But this involves creating synthetic methods for everything that inlines these, so e.g.

struct Bar ( #[inline] Foo );

impl Bar {
  fn bar(&mut self) {
    * = something;

would still compile, but would require generating a copy of Foo::foo specific to Bar's inlined instance of Foo. which we would argue is a form of monomorphization.

This quickly stacks up. We're not sure how fast this grows but we wouldn't be surprised if it grew exponentially. Even if, at first, it looks more efficient than our proposal, it really can't be. And if you disallow this kind of composition/delegation, it becomes practically useless in real-world use-cases.

#[inline] applies to the caller:

fn foo() {

fn bar() {

so an #[inline] struct should just be a form of reverse monomorphization:

#[inline] struct Foo(...);
struct Bar(Foo);

one way to "desugar" inline structs is like so:

trait Foo {
  fn get_field_0();
  fn get_field_1();

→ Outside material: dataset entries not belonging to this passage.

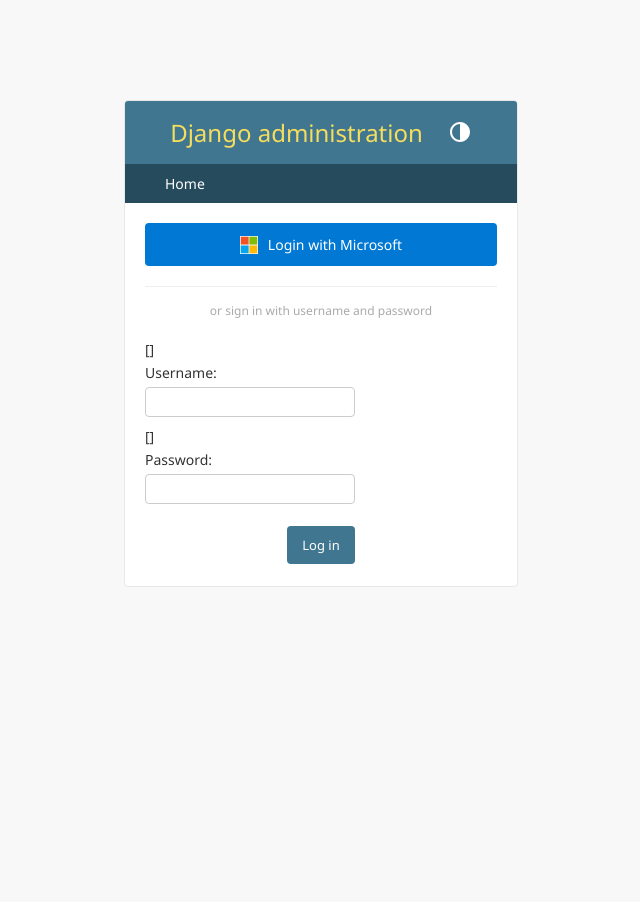
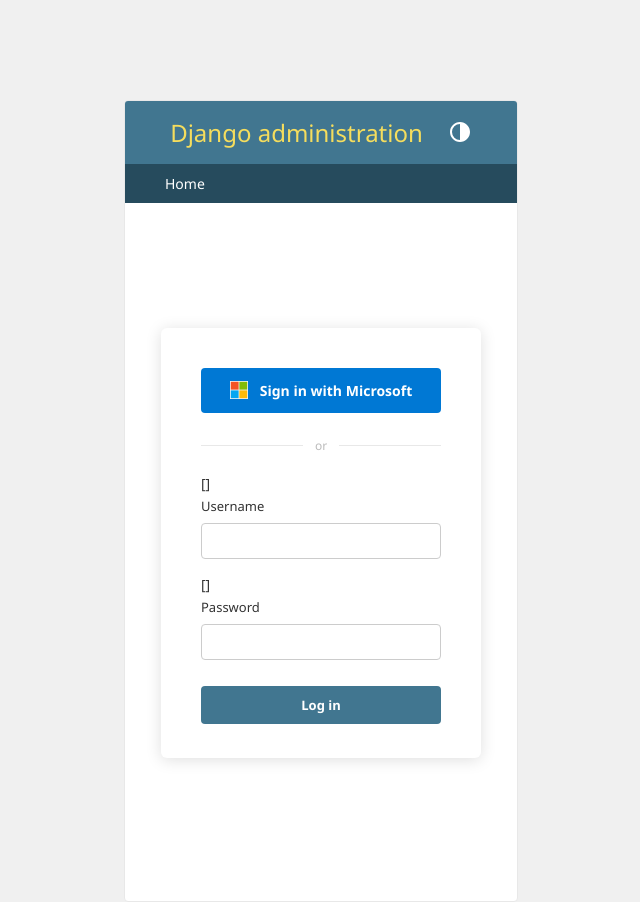
Before and after one commit to rparrish-5542/hub_auth, a Django app: template hub_auth_client/django/templates/hub_auth_client/admin_login.html in a window 1280 px wide. Shown: the whole page, without its empty margins (319-959 px from the left). Before the commit the page ends 587 px from the top, so only its background shows below. Run offline with Django 5.2, Linux system fonts and the light colour scheme; the template is opened without the code that fills it: most values are stand-ins (such as "Sample title", 1, 10 or a date in 2020); form fields are guessed from the names that the template uses.

Commit message:
fix: redesign admin login page — card layout, hide sidebar, MS button primary
Co-Authored-By: Claude Sonnet 4.6 <noreply@anthropic.com>

```diff
--- a/hub_auth_client/django/templates/hub_auth_client/admin_login.html
+++ b/hub_auth_client/django/templates/hub_auth_client/admin_login.html
@@ -1,56 +1,119 @@
 {% extends "admin/base_site.html" %}
 {% load i18n static %}
 
-{% block extrastyle %}{{ block.super }}<link rel="stylesheet" href="{% static "admin/css/login.css" %}">{% endblock %}
+{% block extrastyle %}{{ block.super }}
+<link rel="stylesheet" href="{% static "admin/css/login.css" %}">
+<style>
+  body.login { background: #f0f0f0; }
+  body.login #container { min-height: 100vh; display: flex; flex-direction: column; }
+  body.login #main { flex: 1; display: flex; align-items: center; justify-content: center; padding: 40px 16px; }
+  #login-card {
+    background: #fff;
+    border-radius: 6px;
+    box-shadow: 0 2px 16px rgba(0,0,0,0.13);
+    padding: 40px 40px 32px;
+    width: 100%;
+    max-width: 360px;
+    box-sizing: border-box;
+  }
+  .ms-btn {
+    display: flex;
+    align-items: center;
+    justify-content: center;
+    gap: 12px;
+    width: 100%;
+    padding: 13px 20px;
+    background: #0078d4;
+    color: #fff !important;
+    text-decoration: none;
+    border-radius: 4px;
+    font-size: 14px;
+    font-weight: 600;
+    box-sizing: border-box;
+  }
+  .ms-btn:hover, .ms-btn:focus { background: #106ebe; }
+  .login-divider {
+    display: flex;
+    align-items: center;
+    gap: 12px;
+    margin: 24px 0 20px;
+    color: #bbb;
+    font-size: 12px;
+  }
+  .login-divider::before, .login-divider::after {
+    content: '';
+    flex: 1;
+    border-top: 1px solid #e8e8e8;
+  }
+  #login-form .form-row { padding: 0; margin-bottom: 14px; }
+  #login-form label { display: block; margin-bottom: 4px; font-size: 13px; font-weight: 500; color: #333; }
+  #login-form input[type=text],
+  #login-form input[type=password] { width: 100%; box-sizing: border-box; padding: 8px 10px; font-size: 13px; }
+  #login-form .submit-row {
+    background: none;
+    border: none;
+    padding: 8px 0 0;
+    overflow: visible;
+    display: block;
+  }
+  #login-form .submit-row input[type=submit] {
+    width: 100%;
+    padding: 10px;
+    font-size: 13px;
+    background: #417690;
+    color: #fff;
+    border: none;
+    border-radius: 4px;
+    cursor: pointer;
+    font-weight: 600;
+  }
+  #login-form .submit-row input[type=submit]:hover { background: #205067; }
+  .errornote { margin: 0 0 16px; font-size: 13px; }
+</style>
+{% endblock %}
 
 {% block bodyclass %}{{ block.super }} login{% endblock %}
-
 {% block usertools %}{% endblock %}
 {% block nav-global %}{% endblock %}
 {% block content_title %}{% endblock %}
+{% block sidebar %}{% endblock %}
 
 {% block content %}
-<div id="content-main">
+<div id="login-card">
 
-  <div style="margin-bottom:20px;">
-    <a href="{% url 'msal_admin_login' %}{% if next %}?next={{ next }}{% endif %}"
-       style="display:flex;align-items:center;justify-content:center;gap:10px;padding:12px 20px;background:#0078d4;color:#fff;text-decoration:none;border-radius:4px;font-size:14px;font-weight:500;">
-      <svg xmlns="http://www.w3.org/2000/svg" width="18" height="18" viewBox="0 0 23 23">
+  <a class="ms-btn" href="{% url 'msal_admin_login' %}{% if next %}?next={{ next }}{% endif %}">
+    <svg xmlns="http://www.w3.org/2000/svg" width="18" height="18" viewBox="0 0 23 23" style="flex-shrink:0">
       <path fill="#f3f3f3" d="M0 0h23v23H0z"/>
       <path fill="#f35325" d="M1 1h10v10H1z"/>
       <path fill="#81bc06" d="M12 1h10v10H12z"/>
       <path fill="#05a6f0" d="M1 12h10v10H1z"/>
       <path fill="#ffba08" d="M12 12h10v10H12z"/>
     </svg>
-      {% trans "Login with Microsoft" %}
+    {% trans "Sign in with Microsoft" %}
   </a>
-  </div>
 
-  <p style="text-align:center;color:#aaa;margin:16px 0;font-size:12px;border-top:1px solid #eee;padding-top:16px;">
-    {% trans "or sign in with username and password" %}
+  <div class="login-divider">{% trans "or" %}</div>
+
+  {% if form.errors %}
+  <p class="errornote">
+    {% if form.non_field_errors %}
+      {% for error in form.non_field_errors %}{{ error }}{% endfor %}
+    {% else %}
+      {% blocktranslate count counter=form.errors.items|length %}Please correct the error below.{% plural %}Please correct the errors below.{% endblocktranslate %}
+    {% endif %}
   </p>
-
-  {% if form.errors and not form.non_field_errors %}
-  <p class="errornote">
-    {% blocktranslate count counter=form.errors.items|length %}Please correct the error below.{% plural %}Please correct the errors below.{% endblocktranslate %}
-  </p>
-  {% endif %}
-  {% if form.non_field_errors %}
-  {% for error in form.non_field_errors %}
-  <p class="errornote">{{ error }}</p>
-  {% endfor %}
   {% endif %}
 
   <form action="{{ action }}" method="post" id="login-form">
     {% csrf_token %}
     <div class="form-row">
       {{ form.username.errors }}
-      <label for="{{ form.username.id_for_label }}">{% trans "Username" %}:</label>
+      <label for="{{ form.username.id_for_label }}">{% trans "Username" %}</label>
       {{ form.username }}
     </div>
     <div class="form-row">
       {{ form.password.errors }}
-      <label for="{{ form.password.id_for_label }}">{% trans "Password" %}:</label>
+      <label for="{{ form.password.id_for_label }}">{% trans "Password" %}</label>
       {{ form.password }}
     </div>
     <input type="hidden" name="next" value="{{ next }}">
--- a/pyproject.toml
+++ b/pyproject.toml
@@ -4,7 +4,7 @@ build-backend = "setuptools.build_meta"
 
 [project]
 name = "hub-auth-client"
-version = "1.0.51"
+version = "1.0.52"
 description = "MSAL JWT validation library with Entra ID RBAC support"
 readme = "README_PACKAGE.md"
 requires-python = ">=3.8"
```
Lines whose indentation alone changed are shown as unchanged.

impl<T: Foo> T { // this would be "given methods", similar to provided methods but not overridable

in fact, we'd even argue inline structs should actually use a mix of struct/enum and trait syntax:

trait struct Foo(i32, u64);
trait enum Bar<T> {

struct Baz(Foo);

fn do_foo<T: Foo>(...) {

impl<T: Foo> T {

this clearly shows the monomorphization cost involved, and is likely easier to deal with in the compiler.

still would prefer to have repr(binned) but this trait-struct-as-inline-struct stuff is also exciting.

(also note the lack of dyn! this requires 2021 edition obviously.) cc @comex

sorry, we know this one isn't as clear as the OP, but it's mostly a vague idea of how inline types could work. obviously the compiler would implicitly create types and stuff based on these, so something like:

trait struct Foo(u64, u32);
struct Bar(Foo, u32);

fn foo<T: Foo>(x: &mut T) {
fn bar(x: &mut Bar) {
  foo(&mut x.0);

would implicitly create an

struct MutFooInBar<'a> {
  a: &'a mut u64,
  b: &'a mut u32,

and use it for the &mut x.0.